* [Available data]

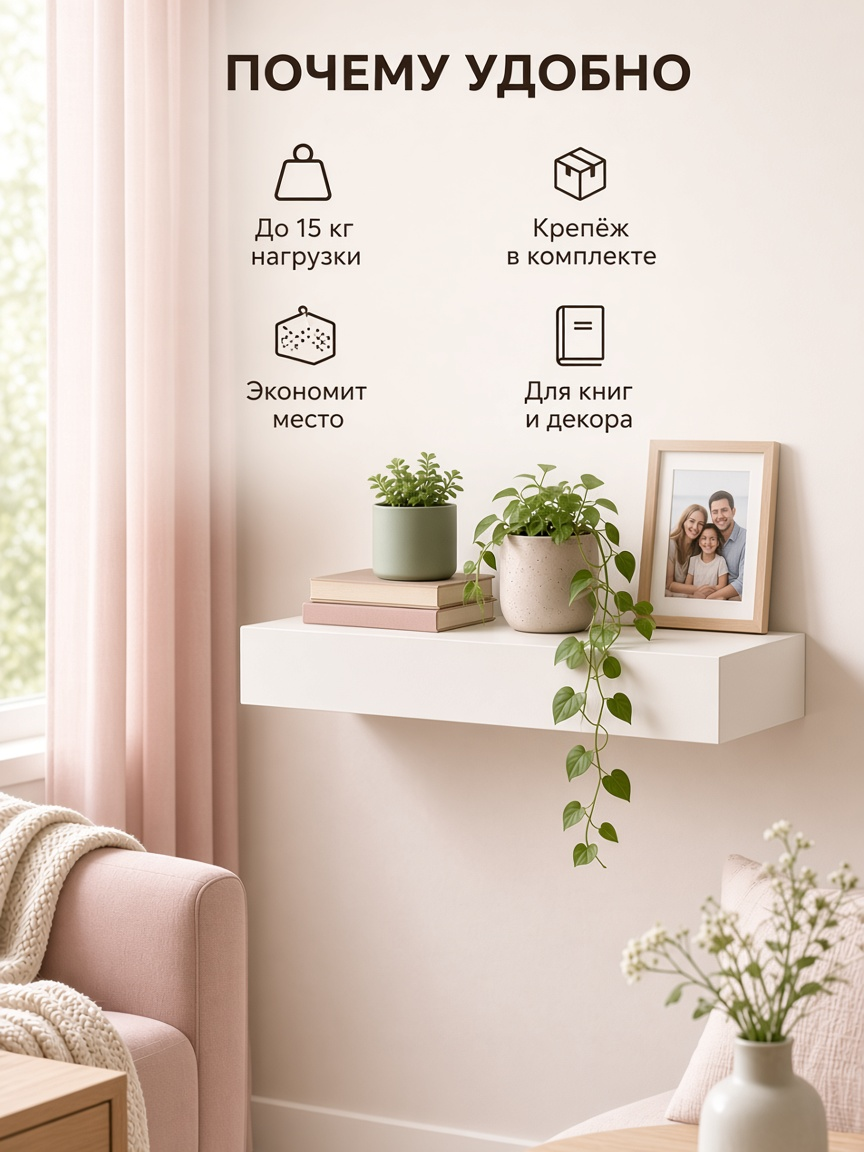
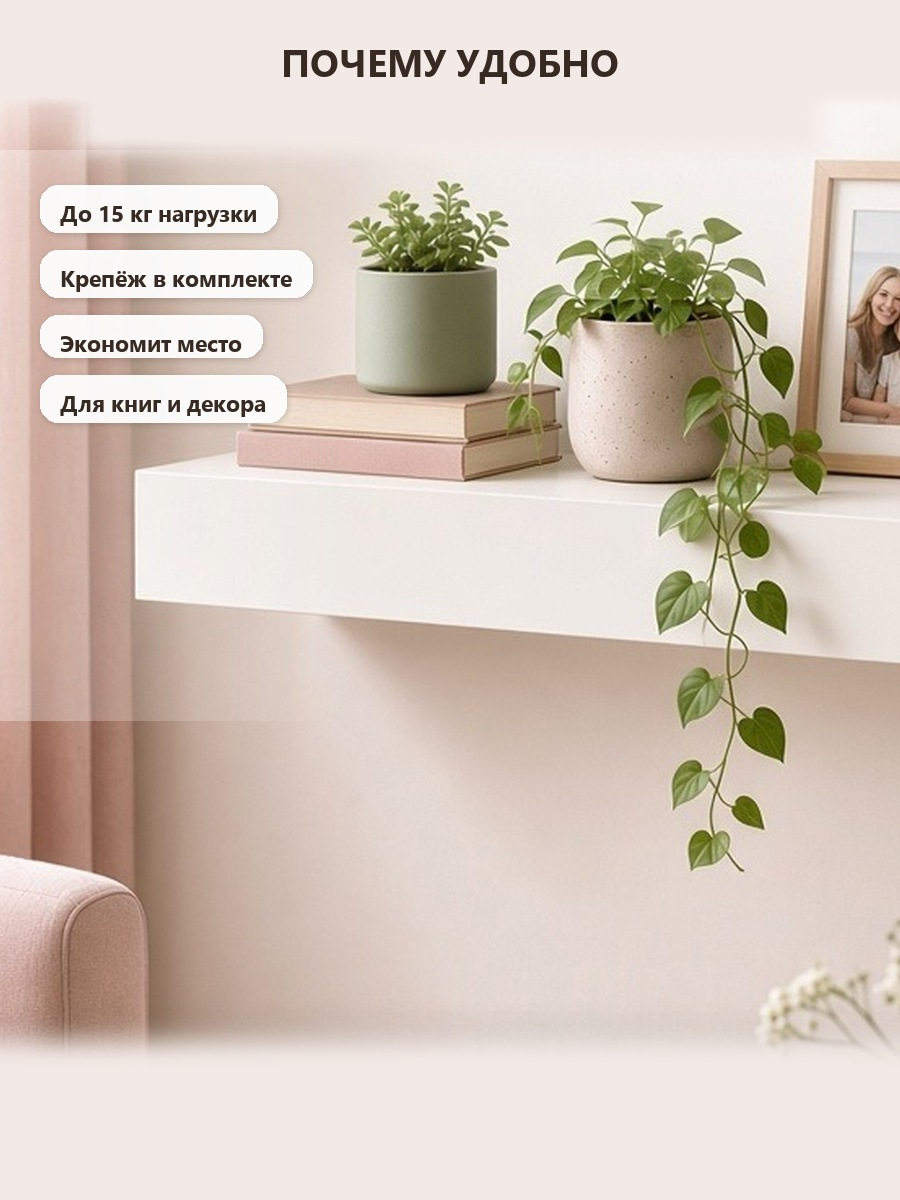
Replace 2x2 benefit cards with lifestyle callout pills for shelf and poncho.

diff --git a/public/marketplace/index.html b/public/marketplace/index.html
@@ -217,7 +217,7 @@
           <figure class="mp-slide"><img src="../images/marketplace/case2/01_cover.jpg?v=20261027m" alt="Обложка навесной полки" loading="lazy" width="450" height="600"><figcaption>01 · обложка</figcaption></figure>
           <figure class="mp-slide"><img src="../images/marketplace/case2/02_lifestyle.jpg?v=20261027j" alt="Полка в интерьере" loading="lazy" width="450" height="600"><figcaption>02 · в интерьере</figcaption></figure>
           <figure class="mp-slide"><img src="../images/marketplace/case2/03_specs_dims.jpg?v=20261027o" alt="Размеры и нагрузка" loading="lazy" width="450" height="600"><figcaption>03 · размеры</figcaption></figure>
-          <figure class="mp-slide"><img src="../images/marketplace/case2/04_benefits.jpg?v=20261027f" alt="Выгоды полки" loading="lazy" width="450" height="600"><figcaption>04 · выгоды</figcaption></figure>
+          <figure class="mp-slide"><img src="../images/marketplace/case2/04_benefits.jpg?v=20261027p" alt="Выгоды полки" loading="lazy" width="450" height="600"><figcaption>04 · выгоды</figcaption></figure>
           <figure class="mp-slide"><img src="../images/marketplace/case2/05_compare.jpg?v=20261027f" alt="Сравнение со шкафом" loading="lazy" width="450" height="600"><figcaption>05 · сравнение</figcaption></figure>
         </div>
       </article>
@@ -231,7 +231,7 @@
         <div class="mp-slides">
           <figure class="mp-slide"><img src="../images/marketplace/case3/01_cover.jpg?v=20261027m" alt="Обложка плед-пончо" loading="lazy" width="450" height="600"><figcaption>01 · обложка</figcaption></figure>
           <figure class="mp-slide"><img src="../images/marketplace/case3/02_product.jpg" alt="Фактура и крой" loading="lazy" width="450" height="600"><figcaption>02 · товар</figcaption></figure>
-          <figure class="mp-slide"><img src="../images/marketplace/case3/03_benefits.jpg?v=20261027k" alt="Выгоды" loading="lazy" width="450" height="600"><figcaption>03 · выгоды</figcaption></figure>
+          <figure class="mp-slide"><img src="../images/marketplace/case3/03_benefits.jpg?v=20261027p" alt="Выгоды" loading="lazy" width="450" height="600"><figcaption>03 · выгоды</figcaption></figure>
           <figure class="mp-slide"><img src="../images/marketplace/case3/04_scenarios.jpg?v=20261027f" alt="Когда носить" loading="lazy" width="450" height="600"><figcaption>04 · сценарии</figcaption></figure>
           <figure class="mp-slide"><img src="../images/marketplace/case3/05_care.jpg?v=20261027k" alt="Состав и уход" loading="lazy" width="450" height="600"><figcaption>05 · уход</figcaption></figure>
         </div>

diff --git a/public/showcase/mp/index.html b/public/showcase/mp/index.html
@@ -143,7 +143,7 @@
         </div>
         <div class="mp-slides">
           <figure class="mp-slide"><img src="../../images/marketplace/case2/01_cover.jpg?v=20261027m" alt="" loading="lazy" width="450" height="600"></figure>
-          <figure class="mp-slide"><img src="../../images/marketplace/case2/04_benefits.jpg?v=20261027f" alt="" loading="lazy" width="450" height="600"></figure>
+          <figure class="mp-slide"><img src="../../images/marketplace/case2/04_benefits.jpg?v=20261027p" alt="" loading="lazy" width="450" height="600"></figure>
           <figure class="mp-slide"><img src="../../images/marketplace/case2/05_compare.jpg?v=20261027f" alt="" loading="lazy" width="450" height="600"></figure>
         </div>
       </article>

* [Task objective]
Search the entries above for lines holding the string "html", then report only how many there are.

* [Reply to the exercise]
2